§ **Work request**
Apart from any images, the entries are to be output exactly.

(Dataset extract begins)

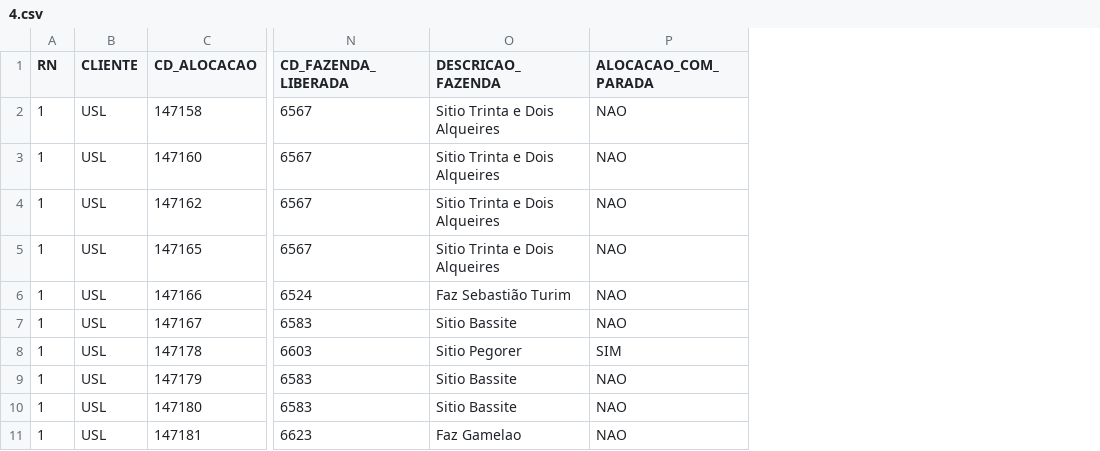
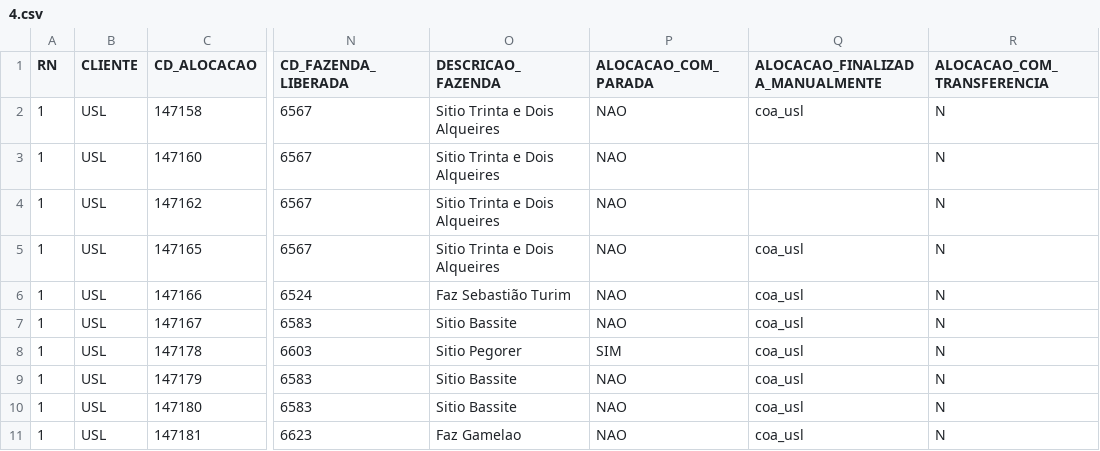
Before and after one commit to RafaelGirardin/ModeloPredicaoFazenda, a CSV file: USL/4.csv, drawn as a sheet; only a part is shown, gaps mark what is left out; the diff names each change by its address in the sheet, - before the commit and + after, or states it on an @@ line.

```diff
--- a/USL/4.csv
+++ b/USL/4.csv
+column Q (ALOCACAO_FINALIZADA_MANUALMENTE), rows 2-11: coa_usl |  |  | coa_usl | coa_usl | coa_usl | coa_usl | coa_usl | coa_usl | coa_usl
+column R (ALOCACAO_COM_TRANSFERENCIA), rows 2-11: all N
```
Also changed, not shown: USL/12.csv, 7 other files.
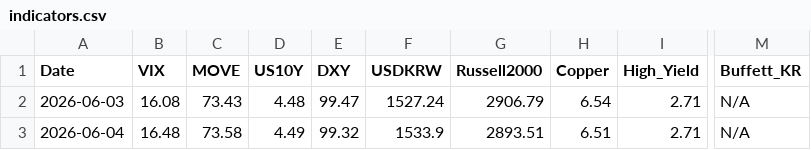
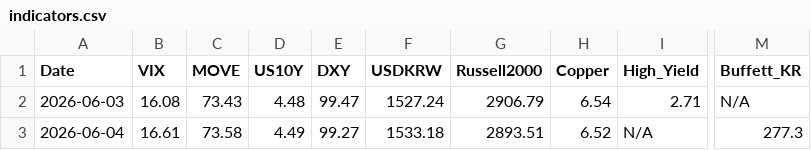
Before and after one commit to etech-symantec/stock, a CSV file: data/indicators.csv, drawn as a sheet; only a part is shown, gaps mark what is left out; the diff names each change by its address in the sheet, - before the commit and + after, or states it on an @@ line.

```diff
--- a/data/indicators.csv
+++ b/data/indicators.csv
-B3 (VIX): 16.48
+B3 (VIX): 16.61
-E3 (DXY): 99.32
+E3 (DXY): 99.27
-F3 (USDKRW): 1533.9
+F3 (USDKRW): 1533.18
-H3 (Copper): 6.51
+H3 (Copper): 6.52
-I3 (High_Yield): 2.71
+I3 (High_Yield): N/A
-M3 (Buffett_KR): N/A
+M3 (Buffett_KR): 277.3
```
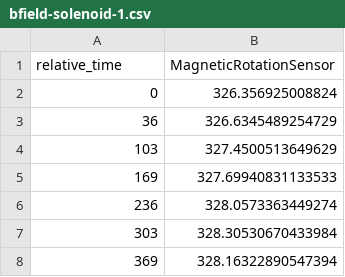
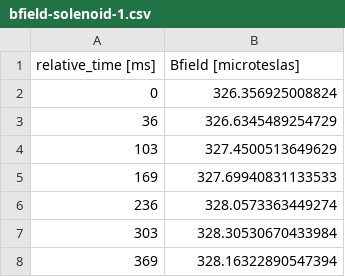
Before and after one commit to hedbergj/CCNY-PHYS471, a CSV file: experimental-data/bfield-unknownN/bfield-solenoid-1.csv, drawn as a sheet; only a part is shown; removed rows and columns are numbered as before the commit, all else as after; the diff names each change by its address in the sheet, - before the commit and + after, or states it on an @@ line.

Commit message:
Update bfield-solenoid-1.csv

```diff
--- a/experimental-data/bfield-unknownN/bfield-solenoid-1.csv
+++ b/experimental-data/bfield-unknownN/bfield-solenoid-1.csv
-row 1: relative_time | MagneticRotationSensor
+row 1: relative_time [ms] | Bfield [microteslas]
```
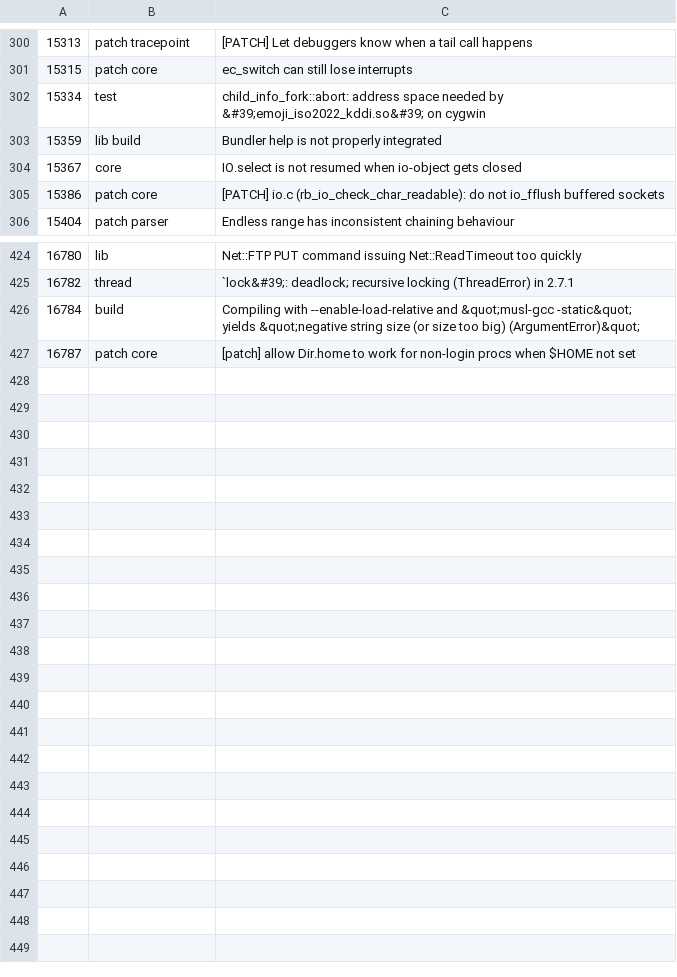
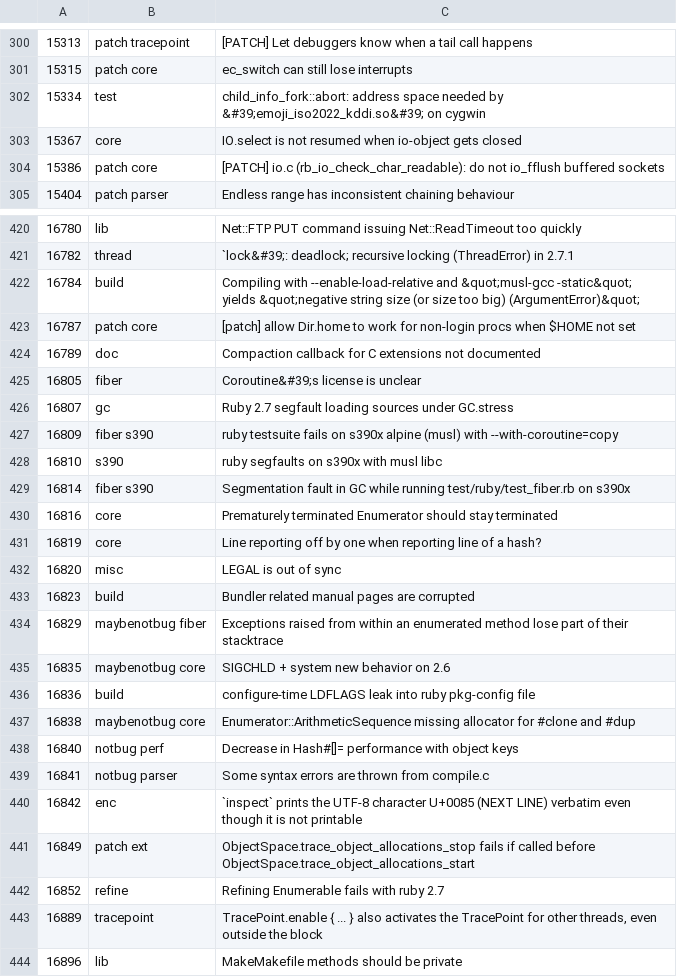
Before and after one commit to jeremyevans/tagged-ruby-bugs, a CSV file: ruby-bugs.csv, drawn as a sheet; only a part is shown, gaps mark what is left out; removed rows and columns are numbered as before the commit, all else as after; the diff covers the shown part only; the diff names each change by its address in the sheet, - before the commit and + after, or states it on an @@ line.

Commit message:
Update ruby bugs

```diff
--- a/ruby-bugs.csv
+++ b/ruby-bugs.csv
-row 303: 15359 | lib build | Bundler help is not properly integrated
+row 424: 16789 | doc | Compaction callback for C extensions not documented
+row 425: 16805 | fiber | Coroutine&#39;s license is unclear
+row 426: 16807 | gc | Ruby 2.7 segfault loading sources under GC.stress
+row 427: 16809 | fiber s390 | ruby testsuite fails on s390x alpine (musl) with --with-coroutine=copy
+row 428: 16810 | s390 | ruby segfaults on s390x with musl libc
+row 429: 16814 | fiber s390 | Segmentation fault in GC while running test/ruby/test_fiber.rb on s390x
+row 430: 16816 | core | Prematurely terminated Enumerator should stay terminated
+row 431: 16819 | core | Line reporting off by one when reporting line of a hash?
+row 432: 16820 | misc | LEGAL is out of sync
+row 433: 16823 | build | Bundler related manual pages are corrupted
+row 434: 16829 | maybenotbug fiber | Exceptions raised from within an enumerated method lose part of their stacktrace
+row 435: 16835 | maybenotbug core | SIGCHLD + system new behavior on 2.6
+row 436: 16836 | build | configure-time LDFLAGS leak into ruby pkg-config file
+row 437: 16838 | maybenotbug core | Enumerator::ArithmeticSequence missing allocator for #clone and #dup
+row 438: 16840 | notbug perf | Decrease in Hash#[]= performance with object keys
+row 439: 16841 | notbug parser | Some syntax errors are thrown from compile.c
+row 440: 16842 | enc | `inspect` prints the UTF-8 character U+0085 (NEXT LINE) verbatim even though it is not printable
+row 441: 16849 | patch ext | ObjectSpace.trace_object_allocations_stop fails if called before ObjectSpace.trace_object_allocations_start
+row 442: 16852 | refine | Refining Enumerable fails with ruby 2.7
+row 443: 16889 | tracepoint | TracePoint.enable { ... } also activates the TracePoint for other threads, even outside the block
+row 444: 16896 | lib | MakeMakefile methods should be private
```
Also changed, not shown: 3 removed rows elsewhere in this file.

(Dataset extract ends)

§ **Answer to this problem**
Before and after one commit to RafaelGirardin/ModeloPredicaoFazenda, a CSV file: USL/4.csv, drawn as a sheet; only a part is shown, gaps mark what is left out; the diff names each change by its address in the sheet, - before the commit and + after, or states it on an @@ line.

```diff
--- a/USL/4.csv
+++ b/USL/4.csv
+column Q (ALOCACAO_FINALIZADA_MANUALMENTE), rows 2-11: coa_usl |  |  | coa_usl | coa_usl | coa_usl | coa_usl | coa_usl | coa_usl | coa_usl
+column R (ALOCACAO_COM_TRANSFERENCIA), rows 2-11: all N
```
Also changed, not shown: USL/12.csv, 7 other files.
Before and after one commit to etech-symantec/stock, a CSV file: data/indicators.csv, drawn as a sheet; only a part is shown, gaps mark what is left out; the diff names each change by its address in the sheet, - before the commit and + after, or states it on an @@ line.

```diff
--- a/data/indicators.csv
+++ b/data/indicators.csv
-B3 (VIX): 16.48
+B3 (VIX): 16.61
-E3 (DXY): 99.32
+E3 (DXY): 99.27
-F3 (USDKRW): 1533.9
+F3 (USDKRW): 1533.18
-H3 (Copper): 6.51
+H3 (Copper): 6.52
-I3 (High_Yield): 2.71
+I3 (High_Yield): N/A
-M3 (Buffett_KR): N/A
+M3 (Buffett_KR): 277.3
```
Before and after one commit to hedbergj/CCNY-PHYS471, a CSV file: experimental-data/bfield-unknownN/bfield-solenoid-1.csv, drawn as a sheet; only a part is shown; removed rows and columns are numbered as before the commit, all else as after; the diff names each change by its address in the sheet, - before the commit and + after, or states it on an @@ line.

Commit message:
Update bfield-solenoid-1.csv

```diff
--- a/experimental-data/bfield-unknownN/bfield-solenoid-1.csv
+++ b/experimental-data/bfield-unknownN/bfield-solenoid-1.csv
-row 1: relative_time | MagneticRotationSensor
+row 1: relative_time [ms] | Bfield [microteslas]
```
Before and after one commit to jeremyevans/tagged-ruby-bugs, a CSV file: ruby-bugs.csv, drawn as a sheet; only a part is shown, gaps mark what is left out; removed rows and columns are numbered as before the commit, all else as after; the diff covers the shown part only; the diff names each change by its address in the sheet, - before the commit and + after, or states it on an @@ line.

Commit message:
Update ruby bugs

```diff
--- a/ruby-bugs.csv
+++ b/ruby-bugs.csv
-row 303: 15359 | lib build | Bundler help is not properly integrated
+row 424: 16789 | doc | Compaction callback for C extensions not documented
+row 425: 16805 | fiber | Coroutine&#39;s license is unclear
+row 426: 16807 | gc | Ruby 2.7 segfault loading sources under GC.stress
+row 427: 16809 | fiber s390 | ruby testsuite fails on s390x alpine (musl) with --with-coroutine=copy
+row 428: 16810 | s390 | ruby segfaults on s390x with musl libc
+row 429: 16814 | fiber s390 | Segmentation fault in GC while running test/ruby/test_fiber.rb on s390x
+row 430: 16816 | core | Prematurely terminated Enumerator should stay terminated
+row 431: 16819 | core | Line reporting off by one when reporting line of a hash?
+row 432: 16820 | misc | LEGAL is out of sync
+row 433: 16823 | build | Bundler related manual pages are corrupted
+row 434: 16829 | maybenotbug fiber | Exceptions raised from within an enumerated method lose part of their stacktrace
+row 435: 16835 | maybenotbug core | SIGCHLD + system new behavior on 2.6
+row 436: 16836 | build | configure-time LDFLAGS leak into ruby pkg-config file
+row 437: 16838 | maybenotbug core | Enumerator::ArithmeticSequence missing allocator for #clone and #dup
+row 438: 16840 | notbug perf | Decrease in Hash#[]= performance with object keys
+row 439: 16841 | notbug parser | Some syntax errors are thrown from compile.c
+row 440: 16842 | enc | `inspect` prints the UTF-8 character U+0085 (NEXT LINE) verbatim even though it is not printable
+row 441: 16849 | patch ext | ObjectSpace.trace_object_allocations_stop fails if called before ObjectSpace.trace_object_allocations_start
+row 442: 16852 | refine | Refining Enumerable fails with ruby 2.7
+row 443: 16889 | tracepoint | TracePoint.enable { ... } also activates the TracePoint for other threads, even outside the block
+row 444: 16896 | lib | MakeMakefile methods should be private
```
Also changed, not shown: 3 removed rows elsewhere in this file.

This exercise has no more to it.